*** Opening Data provided ***
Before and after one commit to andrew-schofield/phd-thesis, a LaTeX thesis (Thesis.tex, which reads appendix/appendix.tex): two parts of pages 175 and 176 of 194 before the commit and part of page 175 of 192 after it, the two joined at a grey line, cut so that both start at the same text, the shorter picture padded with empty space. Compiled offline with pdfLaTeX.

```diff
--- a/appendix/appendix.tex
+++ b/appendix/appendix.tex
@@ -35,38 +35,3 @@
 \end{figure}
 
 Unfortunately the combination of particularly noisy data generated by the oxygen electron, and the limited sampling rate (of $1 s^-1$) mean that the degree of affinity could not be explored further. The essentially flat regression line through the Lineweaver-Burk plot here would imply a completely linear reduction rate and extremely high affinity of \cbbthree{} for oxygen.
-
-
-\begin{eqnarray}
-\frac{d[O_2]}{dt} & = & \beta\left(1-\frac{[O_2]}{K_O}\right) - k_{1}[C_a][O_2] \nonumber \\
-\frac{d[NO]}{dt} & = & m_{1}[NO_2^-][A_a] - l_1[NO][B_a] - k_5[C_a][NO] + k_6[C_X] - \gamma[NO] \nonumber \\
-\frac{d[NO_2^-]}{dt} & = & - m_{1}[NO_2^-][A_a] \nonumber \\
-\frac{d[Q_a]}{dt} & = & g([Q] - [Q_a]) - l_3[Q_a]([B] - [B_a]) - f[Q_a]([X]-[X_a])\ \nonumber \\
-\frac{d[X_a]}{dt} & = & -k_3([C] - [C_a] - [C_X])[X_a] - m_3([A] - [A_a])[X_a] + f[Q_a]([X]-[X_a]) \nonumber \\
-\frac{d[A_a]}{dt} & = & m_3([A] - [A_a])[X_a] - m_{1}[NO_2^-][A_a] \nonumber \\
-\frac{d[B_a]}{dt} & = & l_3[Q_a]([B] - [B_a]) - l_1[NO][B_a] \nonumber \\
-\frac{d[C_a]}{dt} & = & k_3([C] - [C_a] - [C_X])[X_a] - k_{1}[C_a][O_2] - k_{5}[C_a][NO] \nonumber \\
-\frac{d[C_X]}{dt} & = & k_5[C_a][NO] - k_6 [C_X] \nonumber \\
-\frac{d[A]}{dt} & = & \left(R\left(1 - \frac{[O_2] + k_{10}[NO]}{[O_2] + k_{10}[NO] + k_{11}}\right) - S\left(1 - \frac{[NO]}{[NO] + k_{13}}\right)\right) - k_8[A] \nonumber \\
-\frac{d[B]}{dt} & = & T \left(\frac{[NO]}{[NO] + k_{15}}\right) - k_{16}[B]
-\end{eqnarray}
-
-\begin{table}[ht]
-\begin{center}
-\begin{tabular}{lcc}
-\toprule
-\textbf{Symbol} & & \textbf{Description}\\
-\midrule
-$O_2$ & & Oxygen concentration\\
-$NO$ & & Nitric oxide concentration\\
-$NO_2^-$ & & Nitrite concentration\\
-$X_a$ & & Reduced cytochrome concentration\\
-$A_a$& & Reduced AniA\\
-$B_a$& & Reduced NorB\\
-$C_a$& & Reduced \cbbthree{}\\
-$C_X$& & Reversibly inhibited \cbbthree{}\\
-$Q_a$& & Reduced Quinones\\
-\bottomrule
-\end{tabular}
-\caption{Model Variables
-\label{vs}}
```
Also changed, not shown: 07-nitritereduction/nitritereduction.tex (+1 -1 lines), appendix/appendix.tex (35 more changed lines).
*** Closing Data provided ***
■ Task to complete ■
The records shown above are to be copied exactly, every one of them.

■ Solution to this task ■
Before and after one commit to andrew-schofield/phd-thesis, a LaTeX thesis (Thesis.tex, which reads appendix/appendix.tex): two parts of pages 175 and 176 of 194 before the commit and part of page 175 of 192 after it, the two joined at a grey line, cut so that both start at the same text, the shorter picture padded with empty space. Compiled offline with pdfLaTeX.

```diff
--- a/appendix/appendix.tex
+++ b/appendix/appendix.tex
@@ -35,38 +35,3 @@
 \end{figure}
 
 Unfortunately the combination of particularly noisy data generated by the oxygen electron, and the limited sampling rate (of $1 s^-1$) mean that the degree of affinity could not be explored further. The essentially flat regression line through the Lineweaver-Burk plot here would imply a completely linear reduction rate and extremely high affinity of \cbbthree{} for oxygen.
-
-
-\begin{eqnarray}
-\frac{d[O_2]}{dt} & = & \beta\left(1-\frac{[O_2]}{K_O}\right) - k_{1}[C_a][O_2] \nonumber \\
-\frac{d[NO]}{dt} & = & m_{1}[NO_2^-][A_a] - l_1[NO][B_a] - k_5[C_a][NO] + k_6[C_X] - \gamma[NO] \nonumber \\
-\frac{d[NO_2^-]}{dt} & = & - m_{1}[NO_2^-][A_a] \nonumber \\
-\frac{d[Q_a]}{dt} & = & g([Q] - [Q_a]) - l_3[Q_a]([B] - [B_a]) - f[Q_a]([X]-[X_a])\ \nonumber \\
-\frac{d[X_a]}{dt} & = & -k_3([C] - [C_a] - [C_X])[X_a] - m_3([A] - [A_a])[X_a] + f[Q_a]([X]-[X_a]) \nonumber \\
-\frac{d[A_a]}{dt} & = & m_3([A] - [A_a])[X_a] - m_{1}[NO_2^-][A_a] \nonumber \\
-\frac{d[B_a]}{dt} & = & l_3[Q_a]([B] - [B_a]) - l_1[NO][B_a] \nonumber \\
-\frac{d[C_a]}{dt} & = & k_3([C] - [C_a] - [C_X])[X_a] - k_{1}[C_a][O_2] - k_{5}[C_a][NO] \nonumber \\
-\frac{d[C_X]}{dt} & = & k_5[C_a][NO] - k_6 [C_X] \nonumber \\
-\frac{d[A]}{dt} & = & \left(R\left(1 - \frac{[O_2] + k_{10}[NO]}{[O_2] + k_{10}[NO] + k_{11}}\right) - S\left(1 - \frac{[NO]}{[NO] + k_{13}}\right)\right) - k_8[A] \nonumber \\
-\frac{d[B]}{dt} & = & T \left(\frac{[NO]}{[NO] + k_{15}}\right) - k_{16}[B]
-\end{eqnarray}
-
-\begin{table}[ht]
-\begin{center}
-\begin{tabular}{lcc}
-\toprule
-\textbf{Symbol} & & \textbf{Description}\\
-\midrule
-$O_2$ & & Oxygen concentration\\
-$NO$ & & Nitric oxide concentration\\
-$NO_2^-$ & & Nitrite concentration\\
-$X_a$ & & Reduced cytochrome concentration\\
-$A_a$& & Reduced AniA\\
-$B_a$& & Reduced NorB\\
-$C_a$& & Reduced \cbbthree{}\\
-$C_X$& & Reversibly inhibited \cbbthree{}\\
-$Q_a$& & Reduced Quinones\\
-\bottomrule
-\end{tabular}
-\caption{Model Variables
-\label{vs}}
```
Also changed, not shown: 07-nitritereduction/nitritereduction.tex (+1 -1 lines), appendix/appendix.tex (35 more changed lines).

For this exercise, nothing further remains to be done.